Launched two years ago, the NZ$250,000 Ryman Prize is one of the world’s richest prizes and is the only award of its kind which is targeted at the health of older people. The intention is to create the equivalent of a Nobel Prize in the field of older people’s health.
The prize winner is selected by an international jury and entry is open to the brightest and best thinkers, scientists, clinicians or inventors anywhere in the world.
The prize will go to the best discovery, invention, medical advance, idea or initiative anywhere on earth that enhances quality of life for older people.
Entry for the 2017 Ryman Prize is now open at www.rymanprize.com
and closes at midnight on Friday, June 23 2017.
The Ryman Prize was launched in 2015 and the inaugural prize was won by Gabi Hollows, the founding director of The Fred Hollows Foundation.
Gabi set up the charity with her late husband Professor Fred Hollows, and together they worked tirelessly to tackle the problem of preventable blindness in the developing world. In the 24 years since the Hollows Foundation was established more than 1 million people have had their sight restored. The vast majority of the recipients are older people who could not have otherwise afforded to have cataract surgery.
The 2016 prize was won by Professor Henry Brodaty. Professor Brodaty is a pioneer in diagnosis and treatment of Alzheimer’s and dementia and his influence has been felt around the world.
Ryman Prize director David King said Gabi Hollows and Henry Brodaty were both deserving winners, and the Ryman Prize jury was looking forward to seeing this year’s entries.
“As the number of people aged 75+ in the world grows so too do the issues they face. People are living longer and their health needs are becoming more complex. We hope the Ryman Prize will not only reward people who have done great work for older people, but also spark new ideas and research.’’
The prize could go to an initiative or invention as simple as a new walking cane or mobility device, or as complex as a medical advance.
While there are plenty of prizes for research, there are none specifically aimed at the area of the health of older people. The Ryman Prize aims to fill that niche.
The prize money has been donated to The Ryman Foundation to administer.
The Ryman Prize jury includes:
- Dr Brian Draper, Conjoint Professor in the School of Psychiatry at the University of New South Wales.
- Professor Sarah Harper, Director of the Oxford Institute of Population Ageing.
- Dr David Kerr, Ryman Healthcare Chairman, Fellow and Past President of the New Zealand Medical Association, Fellow with Distinction of the Royal New Zealand College of General Practitioners.
- Professor Tim Wilkinson, consulting geriatrician and Associate Dean of Medical Education, Otago School of Medicine.
- Dr Naoko Muramatsu, health and ageing research specialist, University of Illinois at Chicago.
- Dr Erwin Neher, Nobel Laureate and Professor at the University of Göttingen, Germany.

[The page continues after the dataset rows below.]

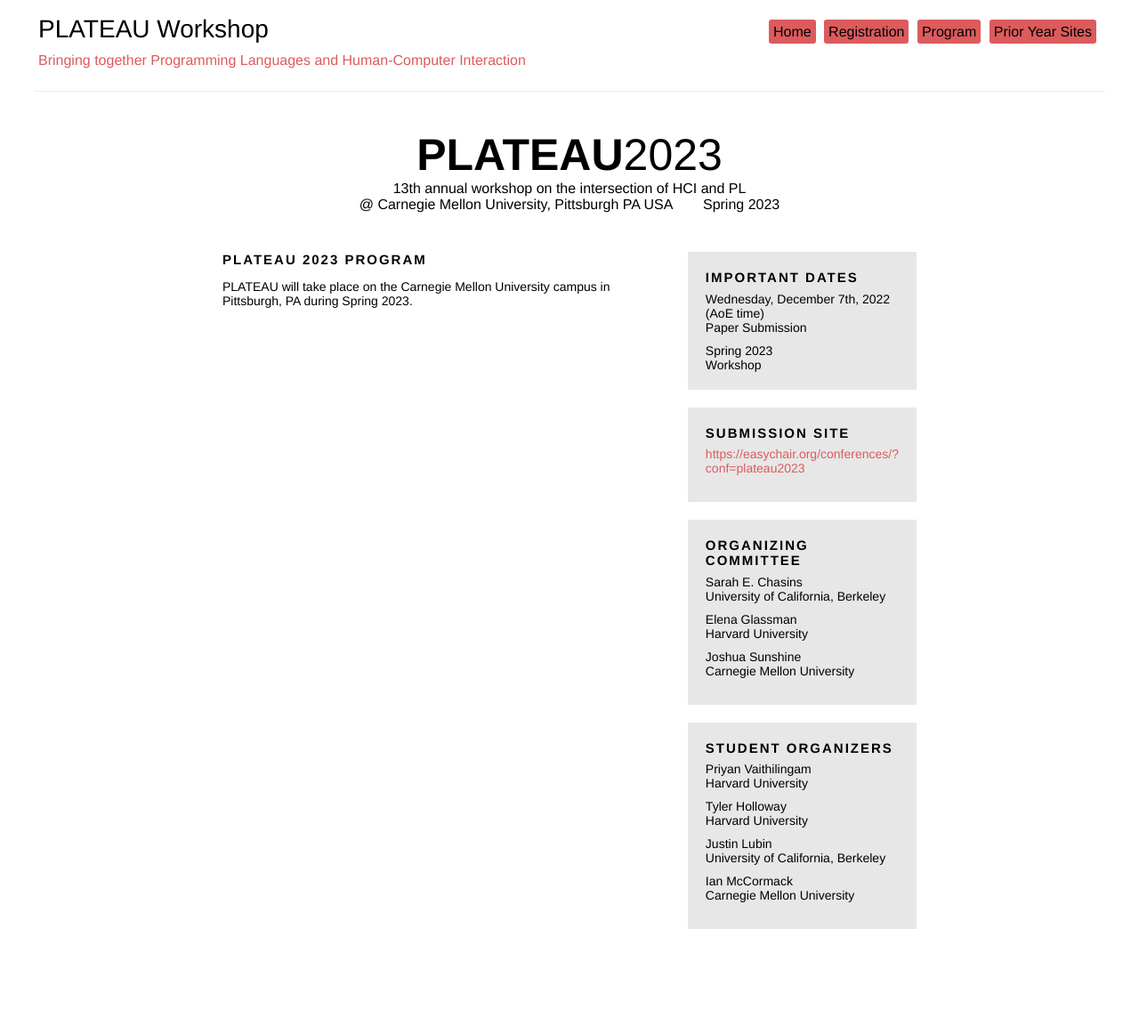
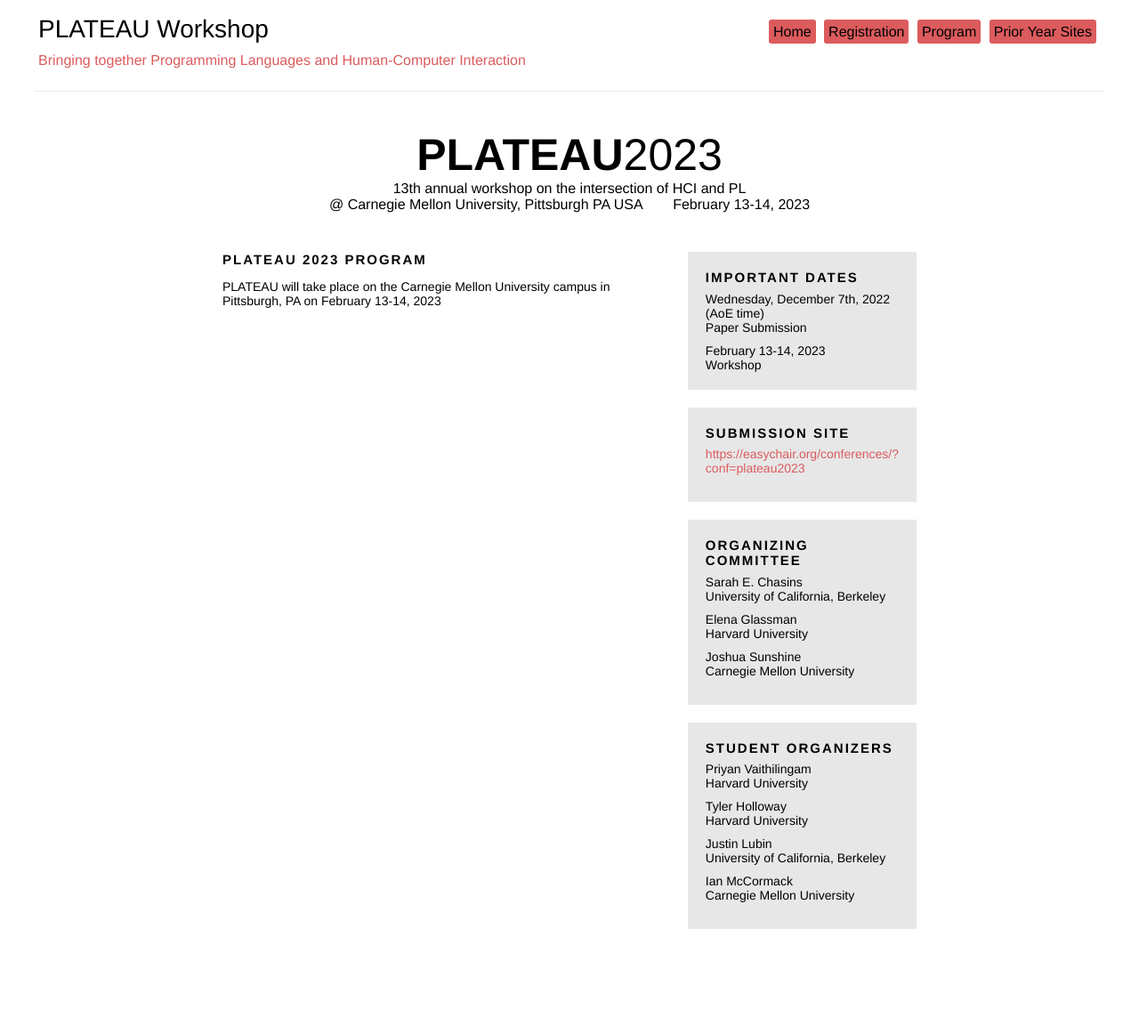
Before and after one commit to plateau-workshop/plateau-2024, a Jekyll site: the page built from schedule.html, in a window 1280 px wide. Shown: the whole page at 89% size. Built offline with Jekyll 4.4.1, drawn with Linux system fonts in a browser that asks for light colours.

Commit message:
Updated conference date.

```diff
--- a/_config.yml
+++ b/_config.yml
@@ -9,7 +9,7 @@
 logo_height: "30px"
 nth_plateau: "13th"
 location: "@ Carnegie Mellon University, Pittsburgh PA USA"
-workshop_date: "Spring 2023"
+workshop_date: "February 13-14, 2023"
 submission_date: "Wednesday, December 7th, 2022"
 submission_site: "https://easychair.org/conferences/?conf=plateau2023"
 #proceedings_site: "TBD"
--- a/registration.html
+++ b/registration.html
@@ -5,7 +5,7 @@
 ---
 <p>
   PLATEAU will take place on the Carnegie Mellon University campus in
-  Pittsburgh, PA during Spring 2023.
+  Pittsburgh, PA from February 13-14, 2023.
 </p>
 
 <p>
--- a/schedule.html
+++ b/schedule.html
@@ -9,7 +9,7 @@
 
     <p>
   PLATEAU will take place on the Carnegie Mellon University campus in
-  Pittsburgh, PA during Spring 2023.
+  Pittsburgh, PA on February 13-14, 2023
 </p>
 
 
```
Also changed, not shown: 6 other files.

Dr Neher is a biophysicist who won the Nobel Prize for Medicine in 1991.